Government regulators can help speed this trend—or delay it. The problem is that key agencies like the FDA are way behind
industry in adapting to the IT revolution.
Internal reforms are vital, because done right IT can help advance the portfolio through faster lead times and building that
better case for competitive differentiation. "IT can be a driver or a drag on productivity—the results depend on whether IT
is mapped to optimize business processes that control how data is accessed, aggregated, and utilized and where these processes
are conformed across the company," says Oracle senior vice president Neil de Crescenzo. Conformed is a key word, because the best systems balance the global scope of today's pharma business model against the importance
of local due diligence and each local operation's specific challenges.
Another asset, says de Crescenzo, is how effective IT systems act as a safeguard against the misinterpretation of data. "Data
vendors today have the technology to create databases so large they literally defy the laws of physics. It is analytics at
the speed of thought, which if not handled correctly can produce signal detection problems and an overemphasis on population-based
surveys against specific patient interests. We need to work cooperatively with industry and regulators to develop the tools
to monitor and assess data on the basis of heterogeneity, as the use of these large data sets to drive healthcare decision
Finally, IT is already established as the "fourth hurdle" in obtaining access and reimbursement. Says Terry Hisey, national
sector leader for life sciences at Deloitte, "In a registration environment where proof of safety, efficacy, and quality are
givens, what now makes the difference is cost effectiveness. The link is still implicit here in the U.S., but promotion of
the accountable care organization model under health reform—where providers are rewarded on the basis of the total cost of
the condition under treatment—makes it a central part of the approval equation." Scale-up this year of Obamacare's Patient
Centered Outcomes Research Institute (PCORI) and, more importantly, its billion-dollar budget, promises to make the U.S. the
global epicenter for value-based drug assessment. This is true even though PCORI's mandate is to conduct comparisons among
therapies that avoid an explicit focus on cost. The UK's Commission on the Value of Medicines is another group to watch.
4) Preserve those reputational assets. Maintaining a "license to operate" is becoming more important as the reach of governments extend from regulatory oversight
to direct involvement in the business—as a payer and customer. The gap between strict legal prohibition and the more murky
terrain of ethical lapses is narrowing; overall, the "zone of vulnerability" is expanding and is now global in scope. 2012

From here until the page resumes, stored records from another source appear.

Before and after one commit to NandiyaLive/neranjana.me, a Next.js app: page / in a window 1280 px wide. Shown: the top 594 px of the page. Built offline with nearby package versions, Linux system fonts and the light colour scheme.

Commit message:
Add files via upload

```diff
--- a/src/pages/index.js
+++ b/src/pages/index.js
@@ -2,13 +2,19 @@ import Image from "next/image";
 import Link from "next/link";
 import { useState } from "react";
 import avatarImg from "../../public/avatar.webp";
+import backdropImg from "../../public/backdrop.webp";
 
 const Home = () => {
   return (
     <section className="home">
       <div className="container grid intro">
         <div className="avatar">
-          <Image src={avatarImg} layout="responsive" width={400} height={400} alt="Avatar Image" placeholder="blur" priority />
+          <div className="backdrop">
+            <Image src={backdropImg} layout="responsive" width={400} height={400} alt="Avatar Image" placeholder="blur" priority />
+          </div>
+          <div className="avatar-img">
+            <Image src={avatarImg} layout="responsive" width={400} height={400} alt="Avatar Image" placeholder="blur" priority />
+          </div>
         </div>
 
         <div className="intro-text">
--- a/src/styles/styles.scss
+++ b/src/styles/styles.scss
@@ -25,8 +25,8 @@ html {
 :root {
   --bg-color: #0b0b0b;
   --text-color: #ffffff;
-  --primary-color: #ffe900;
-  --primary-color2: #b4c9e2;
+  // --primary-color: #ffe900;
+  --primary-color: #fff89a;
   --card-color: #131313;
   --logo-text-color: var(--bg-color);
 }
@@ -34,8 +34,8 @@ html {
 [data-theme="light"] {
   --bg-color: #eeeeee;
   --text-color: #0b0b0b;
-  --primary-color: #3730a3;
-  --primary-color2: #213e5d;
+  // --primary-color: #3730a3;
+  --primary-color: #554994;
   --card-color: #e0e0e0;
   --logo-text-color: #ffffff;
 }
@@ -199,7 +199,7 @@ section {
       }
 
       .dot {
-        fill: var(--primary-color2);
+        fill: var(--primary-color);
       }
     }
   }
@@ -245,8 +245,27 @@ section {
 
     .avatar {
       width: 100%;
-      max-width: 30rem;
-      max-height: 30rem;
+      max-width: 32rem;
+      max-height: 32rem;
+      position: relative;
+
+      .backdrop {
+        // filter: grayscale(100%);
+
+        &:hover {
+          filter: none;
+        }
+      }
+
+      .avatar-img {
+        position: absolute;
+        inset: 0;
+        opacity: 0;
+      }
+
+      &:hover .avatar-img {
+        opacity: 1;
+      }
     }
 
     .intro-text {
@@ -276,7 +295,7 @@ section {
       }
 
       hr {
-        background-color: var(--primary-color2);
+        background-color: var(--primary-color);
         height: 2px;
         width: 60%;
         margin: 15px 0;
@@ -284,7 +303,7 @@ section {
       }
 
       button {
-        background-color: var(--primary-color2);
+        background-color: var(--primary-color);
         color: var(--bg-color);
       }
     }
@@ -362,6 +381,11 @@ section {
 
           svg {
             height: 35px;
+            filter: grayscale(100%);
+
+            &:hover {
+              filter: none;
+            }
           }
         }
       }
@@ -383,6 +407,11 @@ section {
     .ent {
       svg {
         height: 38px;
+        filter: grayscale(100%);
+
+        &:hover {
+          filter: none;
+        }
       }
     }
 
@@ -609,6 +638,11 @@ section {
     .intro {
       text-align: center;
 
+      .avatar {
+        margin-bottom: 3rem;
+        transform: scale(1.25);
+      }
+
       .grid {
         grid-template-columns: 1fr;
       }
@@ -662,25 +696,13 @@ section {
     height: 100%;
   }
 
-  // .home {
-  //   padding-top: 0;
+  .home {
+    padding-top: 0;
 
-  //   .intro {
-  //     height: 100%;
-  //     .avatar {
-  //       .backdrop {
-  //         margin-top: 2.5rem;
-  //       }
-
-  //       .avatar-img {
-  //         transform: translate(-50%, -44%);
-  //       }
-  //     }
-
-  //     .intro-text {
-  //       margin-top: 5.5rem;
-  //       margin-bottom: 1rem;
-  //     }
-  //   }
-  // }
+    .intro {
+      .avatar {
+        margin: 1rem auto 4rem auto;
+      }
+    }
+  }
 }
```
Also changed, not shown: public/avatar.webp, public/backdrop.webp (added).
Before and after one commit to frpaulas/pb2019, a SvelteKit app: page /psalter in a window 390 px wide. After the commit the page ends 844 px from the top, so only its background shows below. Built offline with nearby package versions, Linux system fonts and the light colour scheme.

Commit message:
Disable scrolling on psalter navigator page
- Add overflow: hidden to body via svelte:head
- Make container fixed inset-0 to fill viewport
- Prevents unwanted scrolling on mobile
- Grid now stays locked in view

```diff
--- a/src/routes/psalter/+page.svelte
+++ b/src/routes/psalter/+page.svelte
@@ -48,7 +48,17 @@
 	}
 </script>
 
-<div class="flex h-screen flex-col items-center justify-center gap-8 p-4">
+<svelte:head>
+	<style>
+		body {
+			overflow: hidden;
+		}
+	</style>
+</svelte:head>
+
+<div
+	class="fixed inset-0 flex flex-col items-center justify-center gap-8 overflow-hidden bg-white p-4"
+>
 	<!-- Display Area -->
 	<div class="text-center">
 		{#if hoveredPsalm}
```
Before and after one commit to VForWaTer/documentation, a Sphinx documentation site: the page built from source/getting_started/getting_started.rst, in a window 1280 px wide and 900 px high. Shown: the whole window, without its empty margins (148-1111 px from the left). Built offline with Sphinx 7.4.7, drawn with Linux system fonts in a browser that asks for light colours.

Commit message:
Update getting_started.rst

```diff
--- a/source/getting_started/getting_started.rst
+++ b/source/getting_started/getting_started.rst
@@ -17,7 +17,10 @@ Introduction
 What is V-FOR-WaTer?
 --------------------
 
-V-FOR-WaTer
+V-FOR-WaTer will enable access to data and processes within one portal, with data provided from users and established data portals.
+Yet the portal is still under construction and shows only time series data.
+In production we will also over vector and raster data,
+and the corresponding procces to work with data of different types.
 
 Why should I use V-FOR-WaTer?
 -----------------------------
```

will see major new efforts by U.S. and European regulators to apply anti-bribery statutes to companies' overseas promotional
activity, including inducements by CROs and other third parties to influence the conduct of foreign clinical trials. Active
management of the drug shortage problem is another imperative; it is not enough to blame the problem on FDA or on quality
issues linked to generics.